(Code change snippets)
################
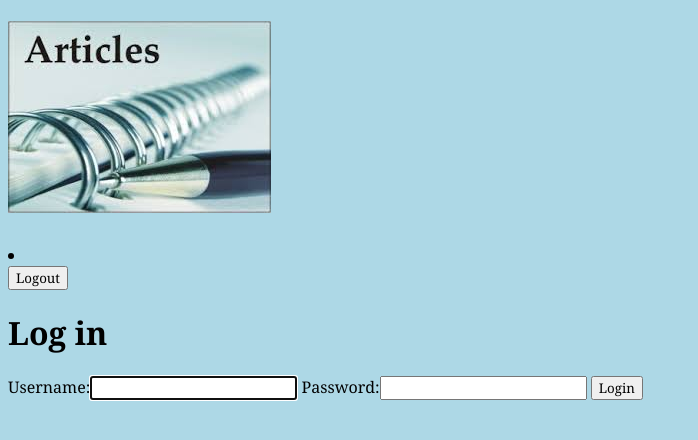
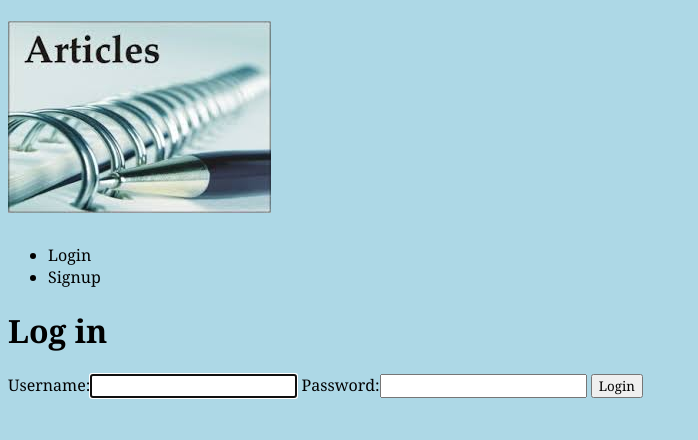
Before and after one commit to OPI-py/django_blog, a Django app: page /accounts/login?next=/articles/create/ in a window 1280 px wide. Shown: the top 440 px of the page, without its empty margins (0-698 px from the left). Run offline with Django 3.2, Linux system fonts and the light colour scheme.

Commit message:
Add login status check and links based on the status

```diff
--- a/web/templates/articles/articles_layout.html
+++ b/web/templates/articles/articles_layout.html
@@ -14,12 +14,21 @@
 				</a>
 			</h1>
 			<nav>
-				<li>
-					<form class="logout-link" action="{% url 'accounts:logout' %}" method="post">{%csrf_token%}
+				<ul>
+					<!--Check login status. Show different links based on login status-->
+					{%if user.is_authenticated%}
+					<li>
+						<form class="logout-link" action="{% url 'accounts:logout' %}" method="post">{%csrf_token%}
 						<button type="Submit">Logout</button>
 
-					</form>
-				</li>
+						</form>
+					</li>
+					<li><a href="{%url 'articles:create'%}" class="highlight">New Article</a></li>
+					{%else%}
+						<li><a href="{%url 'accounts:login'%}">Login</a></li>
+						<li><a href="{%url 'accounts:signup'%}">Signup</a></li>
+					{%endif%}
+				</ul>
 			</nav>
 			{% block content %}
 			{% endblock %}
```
################
■ **Problem statement**:
Write out each entry again exactly, and skip the pictures.

■ **Answer to this task**:
Before and after one commit to OPI-py/django_blog, a Django app: page /accounts/login?next=/articles/create/ in a window 1280 px wide. Shown: the top 440 px of the page, without its empty margins (0-698 px from the left). Run offline with Django 3.2, Linux system fonts and the light colour scheme.

Commit message:
Add login status check and links based on the status

```diff
--- a/web/templates/articles/articles_layout.html
+++ b/web/templates/articles/articles_layout.html
@@ -14,12 +14,21 @@
 				</a>
 			</h1>
 			<nav>
-				<li>
-					<form class="logout-link" action="{% url 'accounts:logout' %}" method="post">{%csrf_token%}
+				<ul>
+					<!--Check login status. Show different links based on login status-->
+					{%if user.is_authenticated%}
+					<li>
+						<form class="logout-link" action="{% url 'accounts:logout' %}" method="post">{%csrf_token%}
 						<button type="Submit">Logout</button>
 
-					</form>
-				</li>
+						</form>
+					</li>
+					<li><a href="{%url 'articles:create'%}" class="highlight">New Article</a></li>
+					{%else%}
+						<li><a href="{%url 'accounts:login'%}">Login</a></li>
+						<li><a href="{%url 'accounts:signup'%}">Signup</a></li>
+					{%endif%}
+				</ul>
 			</nav>
 			{% block content %}
 			{% endblock %}
```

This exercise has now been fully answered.